Total Time: 54 min on 28 Tracks ~ Silva America ~ (8/10/2010)
0CommentWas this review helpful to you?YesNoSending feedback...
Thank you for your feedback.
Sorry, we failed to record your vote. Please try again
Report abuse
28 of 29 people found the following review helpful
on 3 October 2000
Very enjoyable; atmospheric and just the job to relive great Get Carter moments without having to watch the film for the 78th time. Hear Caine's resonant soft yet direct "Margaret" outside the Newcastle Municipal cemetery mix with the amazing "Carter takes a train" and finish off with a great instrumental "Getting nowhere in a Hurry". You'll relax and want to get into your G reg Cortina and burn or alternatively dump your Sunbeam Alpine in the Tyne, as you do.....
0CommentWas this review helpful to you?YesNoSending feedback...
Thank you for your feedback.
Sorry, we failed to record your vote. Please try again
Report abuse
5 of 5 people found the following review helpful
The classic 1971 film Get Carter, starring Michael Caine in one of his greatest roles, is a great film. Part of what makes it great is the score from Roy Budd. As film scores go I think it stands up there with anything by Lalo Schiffrin or Ennio Morricone. It forms a perfect backdrop for the film, from setting the mood as Carter travels North, to the grand slashing chords as the action reaches a climax in the emotionally charged finale.

The score is heavily influenced by the jazz and blues of the early 70s/late 60s. In its own right it is a series of classic tracks that stand up by themselves, and can be listened to in isolation from the film (though the film cannot be seen in isolation from the music!) It is track after track of great British jazz,

This edition of the soundtrack also contains several lines of dialogue from the film, interspersed between the tracks. These are some of the best lines, but might not mean anything to anyone who has not seen the film. This edition comes in a jewel case in a card slip case. Enclosed is also a large poster with the cover image.

An excellent release of a great soundtrack. 5 stars.
0CommentWas this review helpful to you?YesNoSending feedback...
Thank you for your feedback.
Sorry, we failed to record your vote.
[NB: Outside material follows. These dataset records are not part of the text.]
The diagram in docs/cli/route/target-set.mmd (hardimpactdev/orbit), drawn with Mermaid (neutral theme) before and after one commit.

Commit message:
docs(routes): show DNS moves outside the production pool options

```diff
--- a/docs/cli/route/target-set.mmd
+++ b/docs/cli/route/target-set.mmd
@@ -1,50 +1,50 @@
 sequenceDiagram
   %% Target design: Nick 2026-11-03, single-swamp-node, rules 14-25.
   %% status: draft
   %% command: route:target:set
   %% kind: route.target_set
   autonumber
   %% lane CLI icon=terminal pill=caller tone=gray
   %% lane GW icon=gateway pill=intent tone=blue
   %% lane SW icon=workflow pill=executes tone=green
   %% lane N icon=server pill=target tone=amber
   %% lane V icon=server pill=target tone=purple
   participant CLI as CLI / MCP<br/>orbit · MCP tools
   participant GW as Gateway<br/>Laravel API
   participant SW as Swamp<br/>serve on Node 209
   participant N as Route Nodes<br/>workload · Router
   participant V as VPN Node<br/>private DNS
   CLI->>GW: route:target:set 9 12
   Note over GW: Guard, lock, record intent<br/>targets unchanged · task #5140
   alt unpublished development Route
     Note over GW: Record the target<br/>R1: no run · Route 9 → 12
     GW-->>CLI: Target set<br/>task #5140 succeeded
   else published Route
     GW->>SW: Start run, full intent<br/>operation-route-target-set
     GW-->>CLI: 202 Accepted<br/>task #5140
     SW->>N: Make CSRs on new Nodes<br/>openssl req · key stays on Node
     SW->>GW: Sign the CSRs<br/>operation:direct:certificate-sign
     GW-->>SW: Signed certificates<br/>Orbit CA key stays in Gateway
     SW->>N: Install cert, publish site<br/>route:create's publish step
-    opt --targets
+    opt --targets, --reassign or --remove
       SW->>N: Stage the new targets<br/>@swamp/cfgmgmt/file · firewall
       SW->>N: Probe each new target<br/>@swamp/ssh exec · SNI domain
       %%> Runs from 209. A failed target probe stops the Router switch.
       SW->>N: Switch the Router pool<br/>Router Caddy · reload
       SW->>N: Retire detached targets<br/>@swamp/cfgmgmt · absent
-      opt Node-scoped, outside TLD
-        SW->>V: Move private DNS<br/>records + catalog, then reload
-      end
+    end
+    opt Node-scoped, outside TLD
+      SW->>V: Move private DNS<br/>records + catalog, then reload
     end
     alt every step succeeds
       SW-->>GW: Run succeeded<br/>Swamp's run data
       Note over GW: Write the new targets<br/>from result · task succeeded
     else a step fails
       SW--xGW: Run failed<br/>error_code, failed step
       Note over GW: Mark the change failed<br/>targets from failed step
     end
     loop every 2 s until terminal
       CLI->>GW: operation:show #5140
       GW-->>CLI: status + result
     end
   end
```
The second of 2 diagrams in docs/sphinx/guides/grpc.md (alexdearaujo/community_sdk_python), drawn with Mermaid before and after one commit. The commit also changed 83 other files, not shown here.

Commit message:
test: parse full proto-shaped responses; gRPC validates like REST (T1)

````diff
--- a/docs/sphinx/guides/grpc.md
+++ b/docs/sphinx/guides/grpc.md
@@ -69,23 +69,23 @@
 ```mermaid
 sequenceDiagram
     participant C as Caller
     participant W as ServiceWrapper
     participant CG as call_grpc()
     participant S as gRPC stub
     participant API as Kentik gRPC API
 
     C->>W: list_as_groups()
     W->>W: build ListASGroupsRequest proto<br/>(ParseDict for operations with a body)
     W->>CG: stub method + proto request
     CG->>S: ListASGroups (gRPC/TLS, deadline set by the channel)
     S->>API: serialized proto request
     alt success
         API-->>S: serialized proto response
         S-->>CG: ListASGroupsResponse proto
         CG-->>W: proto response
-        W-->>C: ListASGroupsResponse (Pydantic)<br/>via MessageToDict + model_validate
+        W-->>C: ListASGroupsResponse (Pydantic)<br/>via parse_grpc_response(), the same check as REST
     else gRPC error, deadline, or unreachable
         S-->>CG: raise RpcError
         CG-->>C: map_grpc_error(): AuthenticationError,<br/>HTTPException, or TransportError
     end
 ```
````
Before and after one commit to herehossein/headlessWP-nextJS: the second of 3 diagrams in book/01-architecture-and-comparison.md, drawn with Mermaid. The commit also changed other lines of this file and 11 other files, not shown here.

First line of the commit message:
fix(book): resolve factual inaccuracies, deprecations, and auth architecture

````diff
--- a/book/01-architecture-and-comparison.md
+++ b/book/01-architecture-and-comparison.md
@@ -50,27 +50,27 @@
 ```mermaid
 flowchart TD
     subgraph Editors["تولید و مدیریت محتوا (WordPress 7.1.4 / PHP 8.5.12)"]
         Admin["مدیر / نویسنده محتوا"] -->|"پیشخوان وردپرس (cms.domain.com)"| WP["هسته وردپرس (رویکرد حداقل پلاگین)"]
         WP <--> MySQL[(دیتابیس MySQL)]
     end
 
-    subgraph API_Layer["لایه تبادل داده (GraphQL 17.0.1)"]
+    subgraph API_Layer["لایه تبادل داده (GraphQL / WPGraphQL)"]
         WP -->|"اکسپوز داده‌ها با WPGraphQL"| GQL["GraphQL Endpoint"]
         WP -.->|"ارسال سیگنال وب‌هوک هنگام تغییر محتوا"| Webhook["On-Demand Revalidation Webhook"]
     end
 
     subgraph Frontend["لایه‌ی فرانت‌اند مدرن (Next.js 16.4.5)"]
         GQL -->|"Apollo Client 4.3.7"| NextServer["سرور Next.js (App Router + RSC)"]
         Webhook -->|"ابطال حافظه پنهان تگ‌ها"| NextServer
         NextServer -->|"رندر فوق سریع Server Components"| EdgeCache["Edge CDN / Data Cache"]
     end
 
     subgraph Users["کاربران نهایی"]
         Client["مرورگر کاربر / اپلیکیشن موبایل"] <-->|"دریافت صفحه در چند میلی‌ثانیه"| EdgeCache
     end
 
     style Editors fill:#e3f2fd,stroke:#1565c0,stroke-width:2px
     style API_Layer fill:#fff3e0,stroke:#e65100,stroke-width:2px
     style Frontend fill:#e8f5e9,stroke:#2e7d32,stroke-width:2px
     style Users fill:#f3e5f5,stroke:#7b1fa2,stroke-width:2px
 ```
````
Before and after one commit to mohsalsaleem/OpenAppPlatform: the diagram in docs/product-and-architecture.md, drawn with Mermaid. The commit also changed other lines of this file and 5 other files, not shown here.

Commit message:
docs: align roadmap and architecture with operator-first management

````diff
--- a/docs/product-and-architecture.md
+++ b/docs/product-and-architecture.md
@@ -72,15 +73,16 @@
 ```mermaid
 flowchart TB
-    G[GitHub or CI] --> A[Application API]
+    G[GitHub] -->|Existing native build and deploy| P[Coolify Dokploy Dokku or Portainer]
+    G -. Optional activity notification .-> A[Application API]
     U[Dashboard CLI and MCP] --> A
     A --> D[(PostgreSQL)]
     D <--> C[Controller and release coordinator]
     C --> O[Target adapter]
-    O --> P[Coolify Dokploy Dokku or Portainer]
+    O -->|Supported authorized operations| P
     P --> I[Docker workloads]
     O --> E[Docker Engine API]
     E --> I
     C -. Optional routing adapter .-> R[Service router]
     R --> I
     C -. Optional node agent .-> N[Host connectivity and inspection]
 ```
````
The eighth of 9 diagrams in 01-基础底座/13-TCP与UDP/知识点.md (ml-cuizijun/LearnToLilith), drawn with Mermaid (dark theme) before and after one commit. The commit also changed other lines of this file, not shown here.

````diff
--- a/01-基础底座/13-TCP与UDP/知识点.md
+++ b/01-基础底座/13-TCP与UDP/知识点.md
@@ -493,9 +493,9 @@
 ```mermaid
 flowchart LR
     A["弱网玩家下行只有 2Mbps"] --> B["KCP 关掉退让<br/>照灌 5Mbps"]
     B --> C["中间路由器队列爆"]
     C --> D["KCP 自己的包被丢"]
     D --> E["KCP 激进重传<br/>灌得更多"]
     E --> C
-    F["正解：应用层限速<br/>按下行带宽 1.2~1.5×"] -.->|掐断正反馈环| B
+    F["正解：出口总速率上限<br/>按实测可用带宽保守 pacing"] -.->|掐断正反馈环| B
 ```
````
Please try again
Report abuse
14 of 15 people found the following review helpful
on 30 July 2000
This is an absolutely classic film soundtrack for a classic 1971 British film - and one of Michael Caine's finest too (in my opinion, THE definitive Caine thriller). Until Castle Music remastered and reissued this album recently, it had only been made available on a rare and obscure Japanese vinyl LP. The remastering job on this CD (in typical Castle fashion) is to be highly commended - this is one of the warmest digital remasters I've ever heard. For those of you who only a reasonably decent turntable (or even a high-end one!) it's well worth tracking down the reissued vinyl version too.... In any case, this CD is a must-have for anyone who is a fan of this great film.
0CommentWas this review helpful to you?YesNoSending feedback...
Thank you for your feedback.
Sorry, we failed to record your vote. Please try again
Report abuse
3 of 3 people found the following review helpful
The classic 1971 film Get Carter, starring Michael Caine in one of his greatest roles, is a great film. Part of what makes it great is the score from Roy Budd. As film scores go I think it stands up there with anything by Lalo Schiffrin or Ennio Morricone. It forms a perfect backdrop for the film, from setting the mood as Carter travels North, to the grand slashing chords as the action reaches a climax in the emotionally charged finale.

The score is heavily influenced by the jazz and blues of the early 70s/late 60s. In its own right it is a series of classic tracks that stand up by themselves, and can be listened to in isolation from the film (though the film cannot be seen in isolation from the music!) It is track after track of great British jazz,

This edition of the soundtrack also contains several lines of dialogue from the film, interspersed between the tracks. These are some of the best lines, but might not mean anything to anyone who has not seen the film.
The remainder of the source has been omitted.